- [What to produce]:
Look through the entries for the string "underline" and copy every line where it shows up.

- [Data]:
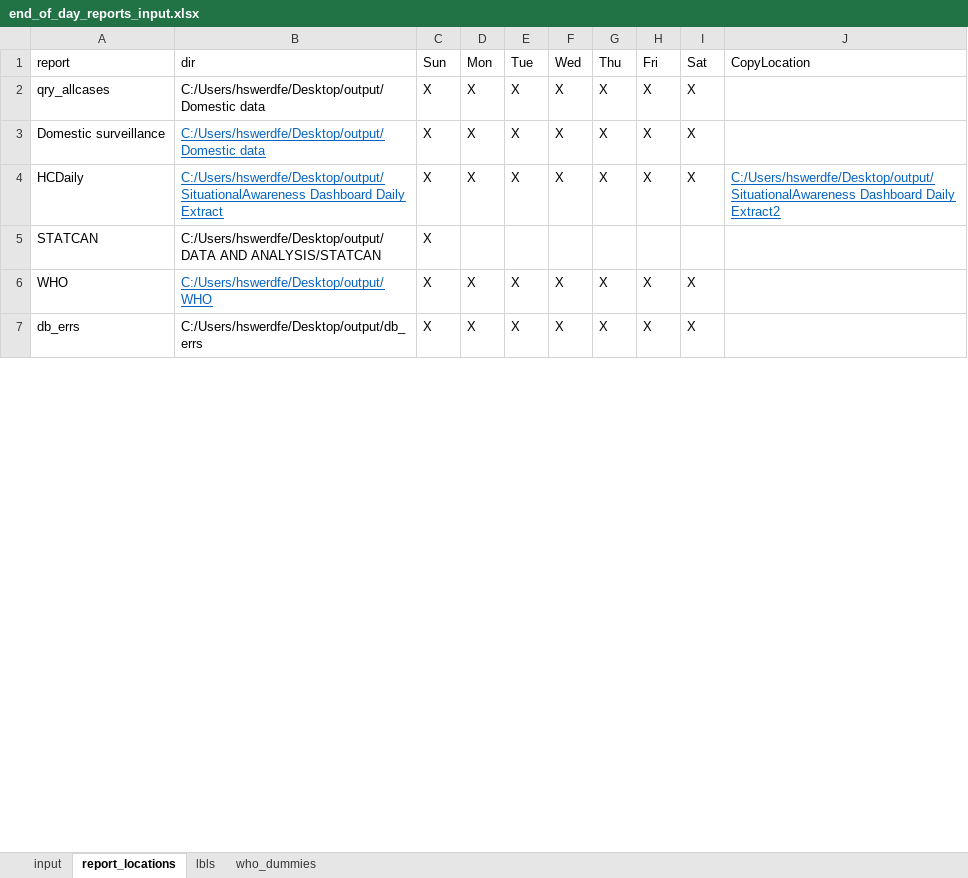
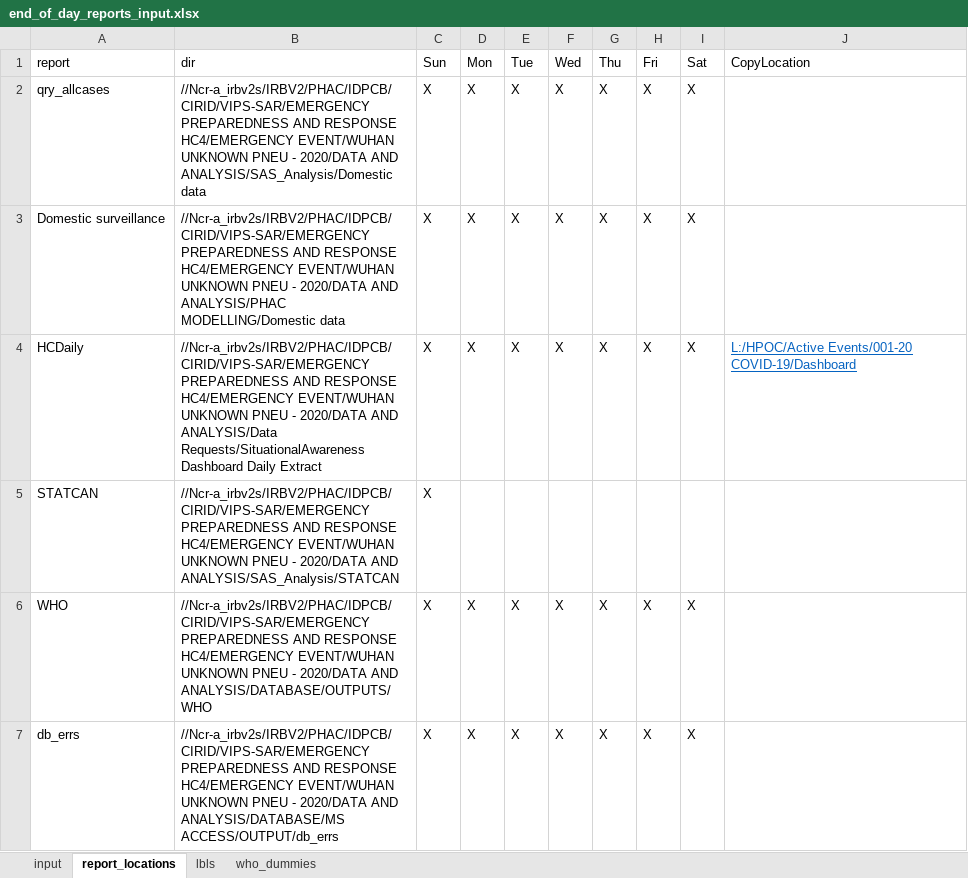
Before and after one commit to PHACDataHub/covid_cases_data_extracts, an Excel workbook: end_of_day_reports_input.xlsx, sheet report_locations, drawn as a sheet; only a part is shown; values as stored, in another font and other column widths than the file's, no borders; the diff covers the shown part only; the diff names each change by its address in the sheet, - before the commit and + after, or states it on an @@ line.

Commit message:
fix error in counts report, should work with lower case columns now, updated config file

```diff
--- a/end_of_day_reports_input.xlsx (sheet report_locations)
+++ b/end_of_day_reports_input.xlsx (sheet report_locations)
-B2 (dir): C:/Users/hswerdfe/Desktop/output/Domestic data
+B2 (dir): //Ncr-a_irbv2s/IRBV2/PHAC/IDPCB/CIRID/VIPS-SAR/EMERGENCY PREPAREDNESS AND RESPONSE HC4/EMERGENCY EVENT/WUHAN UNKNOWN PNEU - 2020/DATA AND ANALYSIS/SAS_Analysis/Domestic data
-B3 (dir): C:/Users/hswerdfe/Desktop/output/Domestic data
+B3 (dir): //Ncr-a_irbv2s/IRBV2/PHAC/IDPCB/CIRID/VIPS-SAR/EMERGENCY PREPAREDNESS AND RESPONSE HC4/EMERGENCY EVENT/WUHAN UNKNOWN PNEU - 2020/DATA AND ANALYSIS/PHAC MODELLING/Domestic data
@@ B3:B4 underline: on → off, text colour: #0563C1 → black @@
-B4 (dir): C:/Users/hswerdfe/Desktop/output/SituationalAwareness Dashboard Daily…
+B4 (dir): //Ncr-a_irbv2s/IRBV2/PHAC/IDPCB/CIRID/VIPS-SAR/EMERGENCY PREPAREDNESS AND RESPONSE HC4/EMERGENCY EVENT/WUHAN UNKNOWN PNEU - 2020/DATA AND ANALYSIS/Data Requests/SituationalAwareness Dashboard Daily…
-J4 (CopyLocation): C:/Users/hswerdfe/Desktop/output/SituationalAwareness Dashboard Daily Extract2
+J4 (CopyLocation): L:/HPOC/Active Events/001-20 COVID-19/Dashboard
-B5 (dir): C:/Users/hswerdfe/Desktop/output/DATA AND ANALYSIS/STATCAN
+B5 (dir): //Ncr-a_irbv2s/IRBV2/PHAC/IDPCB/CIRID/VIPS-SAR/EMERGENCY PREPAREDNESS AND RESPONSE HC4/EMERGENCY EVENT/WUHAN UNKNOWN PNEU - 2020/DATA AND ANALYSIS/SAS_Analysis/STATCAN
-B6 (dir): C:/Users/hswerdfe/Desktop/output/WHO
+B6 (dir): //Ncr-a_irbv2s/IRBV2/PHAC/IDPCB/CIRID/VIPS-SAR/EMERGENCY PREPAREDNESS AND RESPONSE HC4/EMERGENCY EVENT/WUHAN UNKNOWN PNEU - 2020/DATA AND ANALYSIS/DATABASE/OUTPUTS/WHO
@@ B6 underline: on → off, text colour: #0563C1 → black @@
-B7 (dir): C:/Users/hswerdfe/Desktop/output/db_errs
+B7 (dir): //Ncr-a_irbv2s/IRBV2/PHAC/IDPCB/CIRID/VIPS-SAR/EMERGENCY PREPAREDNESS AND RESPONSE HC4/EMERGENCY EVENT/WUHAN UNKNOWN PNEU - 2020/DATA AND ANALYSIS/DATABASE/MS ACCESS/OUTPUT/db_errs
```
Also changed, not shown: 6 edited cells elsewhere in this sheet, 1 other file.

- [Reply]:
@@ B3:B4 underline: on → off, text colour: #0563C1 → black @@
@@ B6 underline: on → off, text colour: #0563C1 → black @@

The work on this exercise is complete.